Last updated 10/3/2023 at 11:05am
Signs of autumn are everywhere - cooler days, turning leaves, seasonal rain, and thankfully, snow returning to our mountains. And there are hunters, archery and rifle, taking to the woods in search of game. Central Oregon has a rich and deep hunting tradition, often running multiple generations.
As more hunters are visible from late September into November, so too are those charged with keeping them safe and in compliance. That duty falls upon the Oregon State Police. Oregon is one of only two states, the other being Alaska, where wildlife protection is under the auspices of a police agency rather than a civilian administrative unit such as a fish and game commission.
There are 126 sworn officers with OSP (Oregon State Police) Fish and Wildlife Division, all fully trained state troopers just like the ones who enforce traffic or work in the criminal division. These officers have additional training but unlike their patrol counterparts are rarely seen. They work deep in the woods, marshes, prairies, rivers, and skies.
The OSP Fish and Wildlife Division maintains four aircraft used for a variety of purposes, which includes enforcing winter range closures and detecting night hunting, illegal in Oregon.
The Nugget learned of the many resources Fish and Wildlife Division officers employ in pursuit of their mission when we spent a morning last week with Lt. Tim Schwartz.
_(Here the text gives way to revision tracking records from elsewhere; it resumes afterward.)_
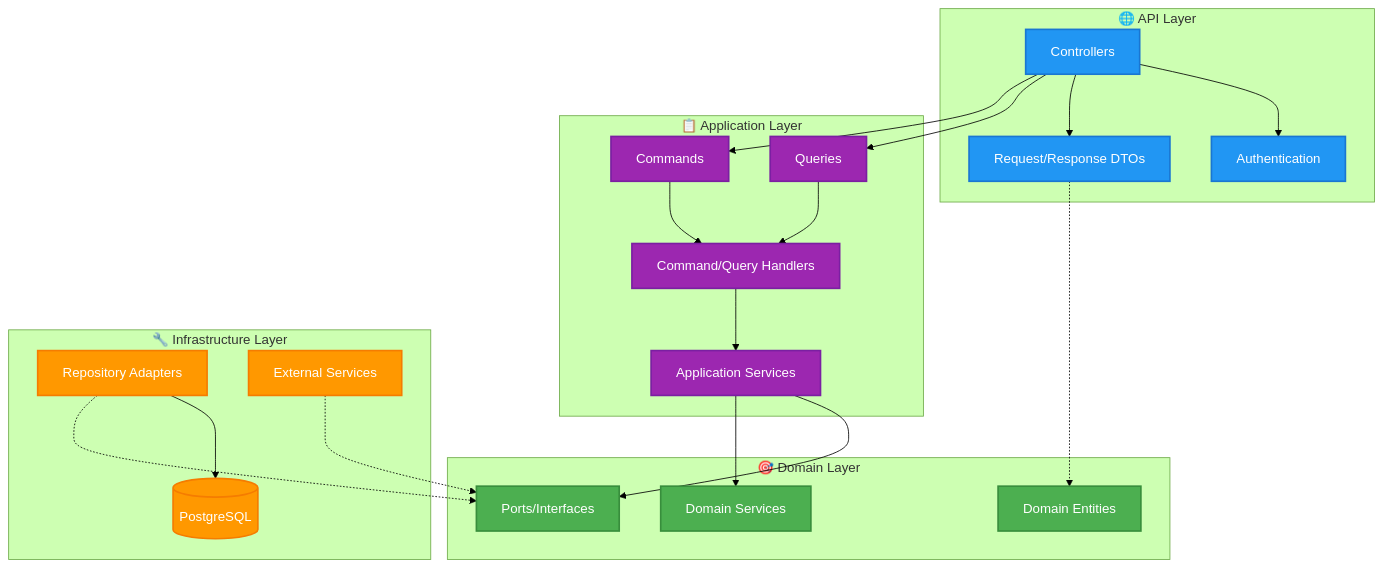
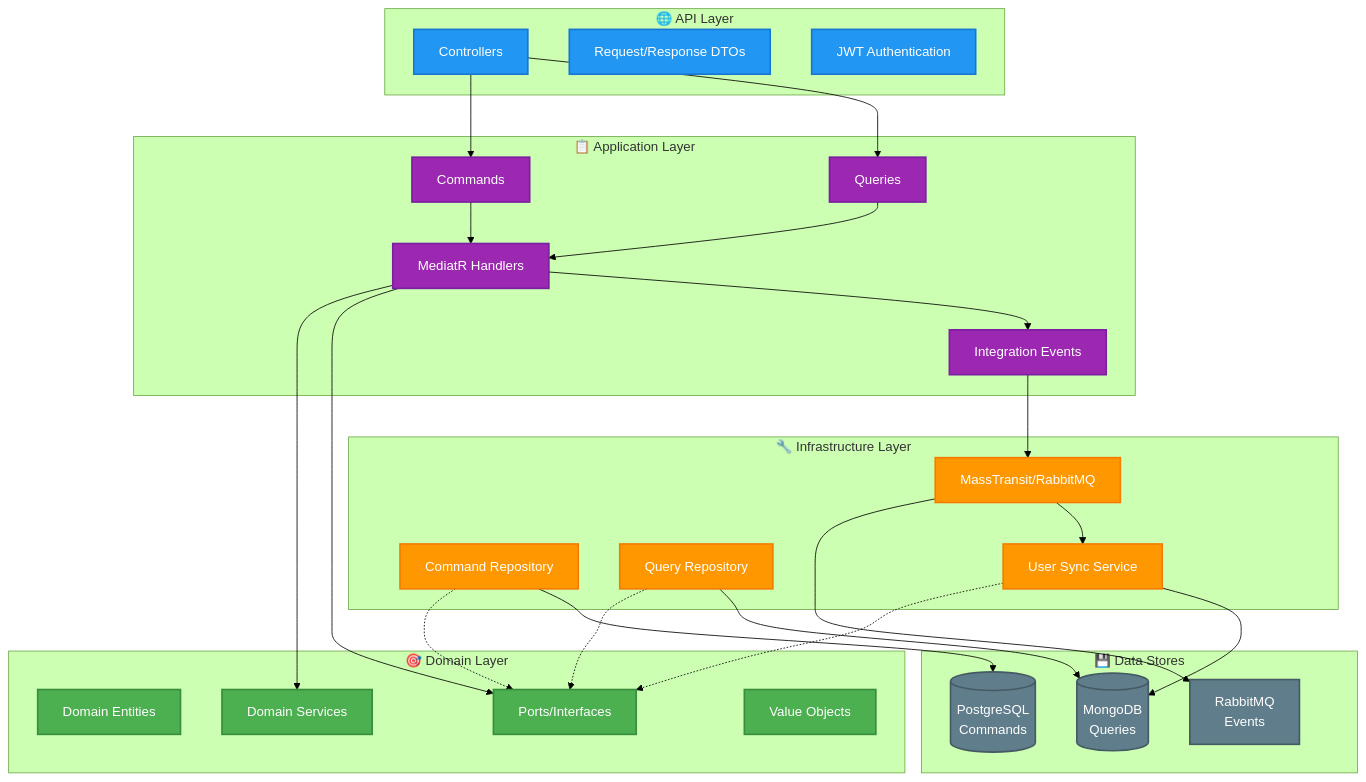
The second of 3 diagrams in README.md (asanabrial/.net-api-hexagonal-skeleton), drawn with Mermaid (forest theme) before and after one commit. The commit also changed other lines of this file, not shown here.

````diff
--- a/README.md
+++ b/README.md
@@ -49,58 +173,74 @@
 ```mermaid
 graph TB
     subgraph "🌐 API Layer"
         Controllers[Controllers]
         DTOs[Request/Response DTOs]
-        Auth[Authentication]
+        Auth[JWT Authentication]
     end
 
     subgraph "📋 Application Layer"
         Commands[Commands]
         Queries[Queries]
-        Handlers[Command/Query Handlers]
-        AppServices[Application Services]
+        Handlers[MediatR Handlers]
+        IntEvents[Integration Events]
     end
 
     subgraph "🎯 Domain Layer"
         Entities[Domain Entities]
         DomainServices[Domain Services]
         Ports[Ports/Interfaces]
+        ValueObjects[Value Objects]
     end
 
     subgraph "🔧 Infrastructure Layer"
-        Repositories[Repository Adapters]
-        Database[(PostgreSQL)]
-        ExternalServices[External Services]
+        WriteRepo[Command Repository]
+        ReadRepo[Query Repository]
+        EventSync[User Sync Service]
+        MessageBus[MassTransit/RabbitMQ]
     end
 
-    %% Clean flow following dependency inversion
+    subgraph "💾 Data Stores"
+        PostgreSQL[(PostgreSQL<br/>Commands)]
+        MongoDB[(MongoDB<br/>Queries)]
+        RabbitMQ[RabbitMQ<br/>Events]
+    end
+
+    %% API to Application flow
     Controllers --> Commands
     Controllers --> Queries
-    Controllers --> DTOs
-    Controllers --> Auth
-
     Commands --> Handlers
     Queries --> Handlers
-    Handlers --> AppServices
-    AppServices --> DomainServices
-    AppServices --> Ports
 
-    %% Infrastructure implements domain ports (dependency inversion)
-    Repositories -.-> Ports
-    ExternalServices -.-> Ports
-    Repositories --> Database
+    %% Application to Domain
+    Handlers --> DomainServices
+    Handlers --> Ports
+    Handlers --> IntEvents
 
-    %% DTOs map to/from domain entities (not direct dependency)
-    DTOs -.-> Entities
+    %% Infrastructure implements ports
+    WriteRepo -.-> Ports
+    ReadRepo -.-> Ports
+    EventSync -.-> Ports
 
-    %% Styling with professional colors
+    %% Data persistence
+    WriteRepo --> PostgreSQL
+    ReadRepo --> MongoDB
+    MessageBus --> RabbitMQ
+
+    %% Event-driven sync
+    IntEvents --> MessageBus
+    MessageBus --> EventSync
+    EventSync --> MongoDB
+
+    %% Styling
     classDef apiLayer fill:#2196F3,stroke:#1976D2,stroke-width:2px,color:#fff
     classDef appLayer fill:#9C27B0,stroke:#7B1FA2,stroke-width:2px,color:#fff
     classDef domainLayer fill:#4CAF50,stroke:#388E3C,stroke-width:2px,color:#fff
     classDef infraLayer fill:#FF9800,stroke:#F57C00,stroke-width:2px,color:#fff
+    classDef dataLayer fill:#607D8B,stroke:#455A64,stroke-width:2px,color:#fff
 
     class Controllers,DTOs,Auth apiLayer
-    class Commands,Queries,Handlers,AppServices appLayer
-    class Entities,DomainServices,Ports domainLayer
-    class Repositories,Database,ExternalServices infraLayer
+    class Commands,Queries,Handlers,IntEvents appLayer
+    class Entities,DomainServices,Ports,ValueObjects domainLayer
+    class WriteRepo,ReadRepo,EventSync,MessageBus infraLayer
+    class PostgreSQL,MongoDB,RabbitMQ dataLayer
 ```
````
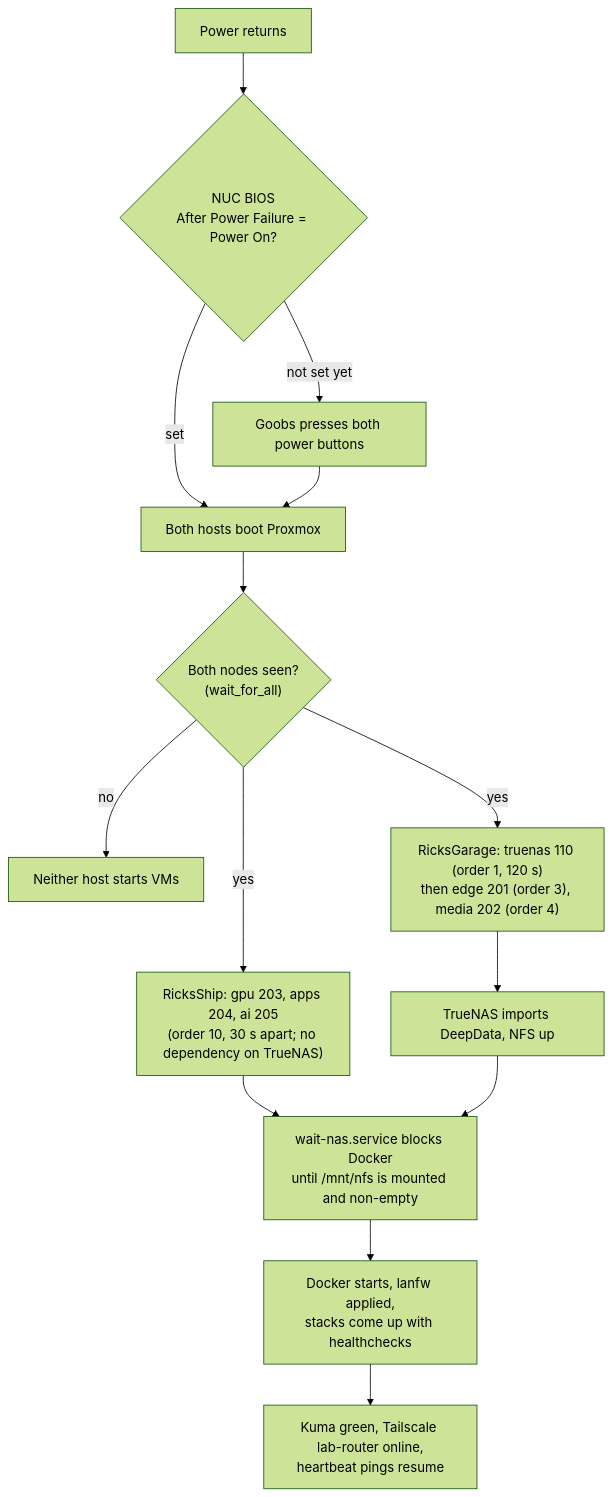
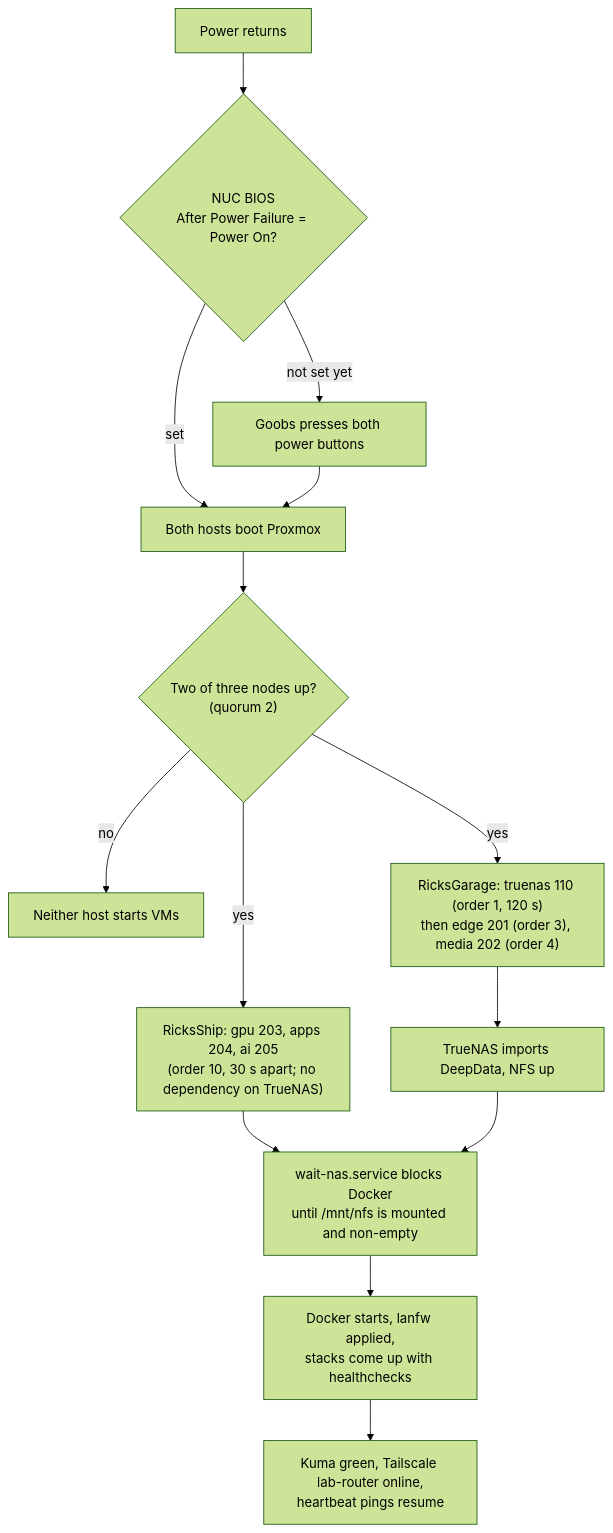
The seventh of 8 diagrams in docs/wiki/03-architecture.md (mikegutberlet/homelab-infra), drawn with Mermaid (forest theme) before and after one commit. The commit also changed 16 other files, not shown here.

````diff
--- a/docs/wiki/03-architecture.md
+++ b/docs/wiki/03-architecture.md
@@ -239,16 +239,16 @@
 ```mermaid
 flowchart TB
     PWR["Power returns"] --> BIOS{"NUC BIOS<br/>After Power Failure = Power On?"}
     BIOS -- "not set yet" --> BTN["Goobs presses both power buttons"]
     BIOS -- set --> BOOT
     BTN --> BOOT["Both hosts boot Proxmox"]
-    BOOT --> Q{"Both nodes seen?<br/>(wait_for_all)"}
+    BOOT --> Q{"Two of three nodes up?<br/>(quorum 2)"}
     Q -- no --> HOLD["Neither host starts VMs"]
     Q -- yes --> RG["RicksGarage: truenas 110 (order 1, 120 s)<br/>then edge 201 (order 3), media 202 (order 4)"]
     Q -- yes --> RS["RicksShip: gpu 203, apps 204, ai 205<br/>(order 10, 30 s apart; no dependency on TrueNAS)"]
     RG --> POOL["TrueNAS imports DeepData, NFS up"]
     RS --> WAIT["wait-nas.service blocks Docker<br/>until /mnt/nfs is mounted and non-empty"]
     POOL --> WAIT
     WAIT --> DOCKER["Docker starts, lanfw applied,<br/>stacks come up with healthchecks"]
     DOCKER --> OK["Kuma green, Tailscale lab-router online,<br/>heartbeat pings resume"]
 ```
````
From old-school operations with horses and dogs to jet boats, rafts, ATVs, snowmobiles, and bikes, aided by radar spotting scopes, night vision goggles, GPS, and digital cameras and recorders, officers are well equipped to meet the often-difficult Oregon terrain.
Schwartz, who lives in Sisters as does one of his sergeants, is responsible for roughly half the state's territory. He spends many of his days and thousands of miles working with his team and interfacing with other essential partners such as ODFW (Oregon Department of Fish and Wildlife).
The ODFW, a civilian agency, establishes the rules and regulations for hunting and fishing and issues licenses and tags and manages wildlife conservation. The OSP enforces those rules and regs. If it seems like a lot of resources, it is. Hunting and fishing in Oregon is a big business.
The most recent study (2019) is outdated both in terms of numbers and the impact of inflation. But then, the economic impact on Deschutes County was impressive. Three million dollars was spent on hunting, $27 million on fishing, and $19 million on wildlife watching. In the county, 620 persons were employed in these activities, with a payroll of $24.4 million.
"It's worth protecting," Schwartz said. "Our job may look mostly like enforcement, but the biggest aspect is education." He pointed to some examples of the complexity of an officer's work, one being a river where three different sets of regulations apply to different sections of the same stream.
"It takes a lot of intuition and assessing intent when encountering hunters and anglers," he explained.
There is no law about walking down the road with a rod or rifle in hand and no license in possession. But why would one be in that position if not to hunt or fish?
Anybody hunting or fishing without a proper license or tag is technically poaching. Many interpret poaching as commercial harvesting of wildlife, which is not all that common.
Schwartz, himself an archery and muzzleloader hunter, has four brothers and three children, products of Sisters schools, all of whom are avid outdoor enthusiasts.
Archery hunting is growing in popularity. Oregon has 127,422 deer hunters, 16 percent of whom use a bow or crossbow. They took 3,959 of the state's 39,588 deer in 2021.
Apart from fishing or hunting without a license or appropriate tag, Schwartz says the more common violations are hunting on private property, party hunting, hunting from the road, and night hunting.
"We're very focused as much on the safety implications from improper hunting and fishing," said Schwartz, asking that hikers be aware of their surroundings during the season.
Above all, Schwartz wants everybody to get out and enjoy what nature has to offer.